*** Begin section ***
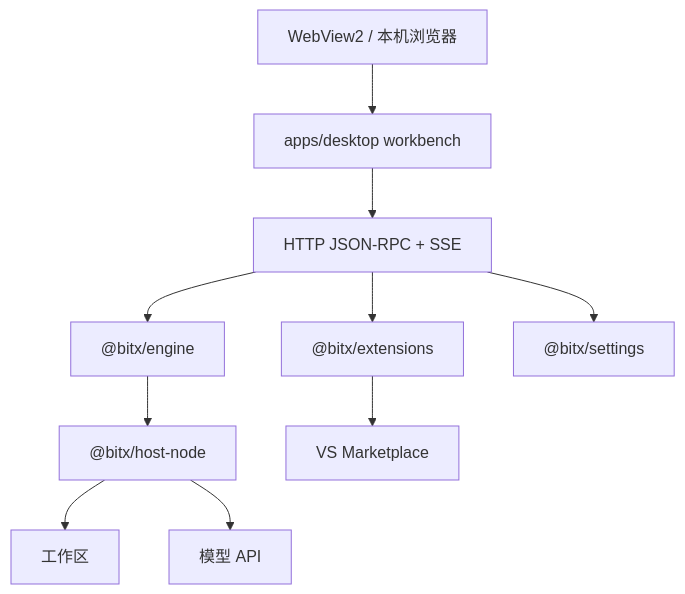
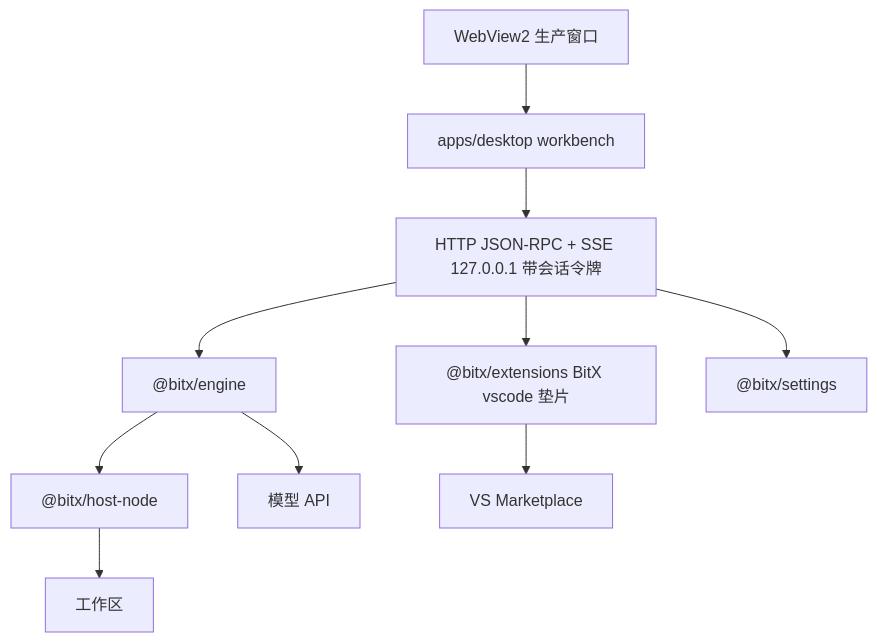
Before and after one commit to usabulusijock-create/bitx: the diagram in docs/02-ARCHITECTURE.md, drawn with Mermaid. The commit also changed other lines of this file and 13 other files, not shown here.

````diff
--- a/docs/02-ARCHITECTURE.md
+++ b/docs/02-ARCHITECTURE.md
@@ -3,18 +3,19 @@
 ```mermaid
 flowchart TB
-  WV[WebView2 / 本机浏览器]
+  WV[WebView2 生产窗口]
   WB[apps/desktop workbench]
-  RPC[HTTP JSON-RPC + SSE]
+  RPC["HTTP JSON-RPC + SSE 127.0.0.1 带会话令牌"]
   ORCH["@bitx/engine"]
   HOST["@bitx/host-node"]
-  EXT["@bitx/extensions"]
+  EXT["@bitx/extensions BitX vscode 垫片"]
   SET["@bitx/settings"]
   GAL[VS Marketplace]
   LLM[模型 API]
   WS[工作区]
   WV --> WB --> RPC
-  RPC --> ORCH --> HOST --> WS
+  RPC --> ORCH
+  ORCH --> HOST --> WS
+  ORCH --> LLM
   RPC --> EXT --> GAL
-  HOST --> LLM
   RPC --> SET
 ```
````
*** End section ***
**What you are asked to do:** If a picture appears among the entries, omit it and reproduce everything else exactly.

**Response for this exercise:**
Before and after one commit to usabulusijock-create/bitx: the diagram in docs/02-ARCHITECTURE.md, drawn with Mermaid. The commit also changed other lines of this file and 13 other files, not shown here.

````diff
--- a/docs/02-ARCHITECTURE.md
+++ b/docs/02-ARCHITECTURE.md
@@ -3,18 +3,19 @@
 ```mermaid
 flowchart TB
-  WV[WebView2 / 本机浏览器]
+  WV[WebView2 生产窗口]
   WB[apps/desktop workbench]
-  RPC[HTTP JSON-RPC + SSE]
+  RPC["HTTP JSON-RPC + SSE 127.0.0.1 带会话令牌"]
   ORCH["@bitx/engine"]
   HOST["@bitx/host-node"]
-  EXT["@bitx/extensions"]
+  EXT["@bitx/extensions BitX vscode 垫片"]
   SET["@bitx/settings"]
   GAL[VS Marketplace]
   LLM[模型 API]
   WS[工作区]
   WV --> WB --> RPC
-  RPC --> ORCH --> HOST --> WS
+  RPC --> ORCH
+  ORCH --> HOST --> WS
+  ORCH --> LLM
   RPC --> EXT --> GAL
-  HOST --> LLM
   RPC --> SET
 ```
````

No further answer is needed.